Task objective: Go through the entries below and report how many lines contain the string "name". Nothing but the number is wanted.

==================================================

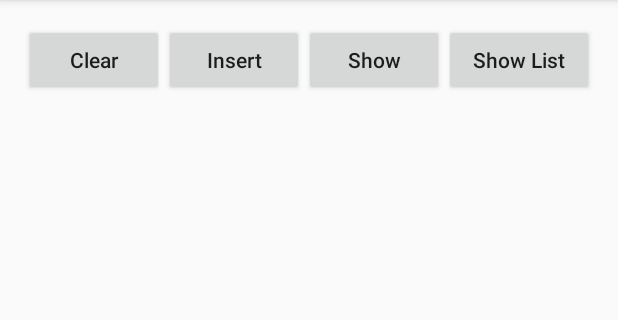
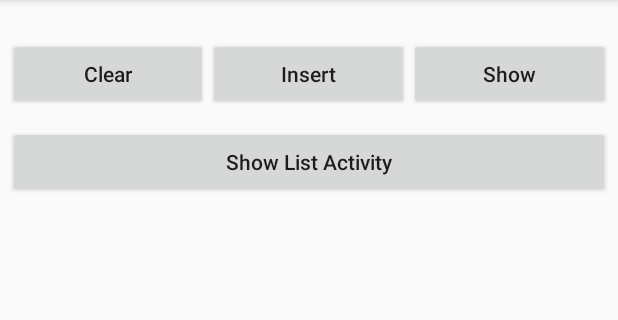
Before and after one commit to supachai-j/L04SQLite, an Android app: the screen it shows after launch (MainActivity), on a phone screen of 412 x 824 dp, the part 84-404 px from its top. Run offline under Robolectric (Android 15) with nearby library versions, the light colour scheme and no system bars.

Commit message:
Modify layout main activity

```diff
--- a/app/src/main/res/layout/activity_main.xml
+++ b/app/src/main/res/layout/activity_main.xml
@@ -3,37 +3,53 @@
     xmlns:tools="http://schemas.android.com/tools"
     android:layout_width="match_parent"
     android:layout_height="match_parent"
-    android:orientation="horizontal"
-    android:padding="16dp"
+    android:layout_marginTop="20dp"
+    android:orientation="vertical"
+    android:padding="0dp"
 
     tools:context="andriod.training.cat.com.l04sqlite.MainActivity">
+    <LinearLayout
+        android:layout_width="match_parent"
+        android:layout_height="wrap_content"
 
+        android:orientation="horizontal"
+        android:padding="5dp">
     <Button
         android:id="@+id/lo_bt_clear"
         android:layout_width="wrap_content"
         android:layout_height="wrap_content"
-        android:textAllCaps="false"
         android:layout_weight="1"
-        android:text="@string/strXML_clear_button"/>
+        android:text="@string/strXML_clear_button"
+        android:textAllCaps="false" />
+
         <Button
             android:id="@+id/lo_bt_insert"
             android:layout_width="wrap_content"
             android:layout_height="wrap_content"
-        android:textAllCaps="false"
             android:layout_weight="1"
-        android:text="@string/strXML_insert_button"/>
+            android:text="@string/strXML_insert_button"
+            android:textAllCaps="false" />
+
         <Button
         android:id="@+id/lo_bt_show"
         android:layout_width="wrap_content"
         android:layout_height="wrap_content"
-        android:textAllCaps="false"
         android:layout_weight="1"
-        android:text="@string/strXML_show_button"/>
+        android:text="@string/strXML_show_button"
+        android:textAllCaps="false" />
+    </LinearLayout>
+
+    <LinearLayout
+        android:layout_width="match_parent"
+        android:layout_height="wrap_content"
+        android:orientation="horizontal"
+        android:padding="5dp">
         <Button
             android:id="@+id/lo_bt_show_list"
-        android:layout_width="wrap_content"
+            android:layout_width="match_parent"
             android:layout_height="wrap_content"
-        android:textAllCaps="false"
-        android:layout_weight="2"
-        android:text="@string/strXML_show_list_button"/>
+            android:text="@string/strXML_show_list_button"
+            android:textAllCaps="false" />
     </LinearLayout>
+
+</LinearLayout>
--- a/app/src/main/res/values/strings.xml
+++ b/app/src/main/res/values/strings.xml
@@ -4,7 +4,7 @@
     <string name="strXML_insert_button">Insert</string>
     <string name="strXML_show_button">Show</string>
     <string name="strXML_data_empty">Empty</string>
-    <string name="strXML_show_list_button">Show List</string>
+    <string name="strXML_show_list_button">Show List Activity</string>
 
     <string-array name="strXML_titles_insert">
         <item>Vader</item>
```
Lines whose indentation alone changed are shown as unchanged.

==================================================

Exercise output: 6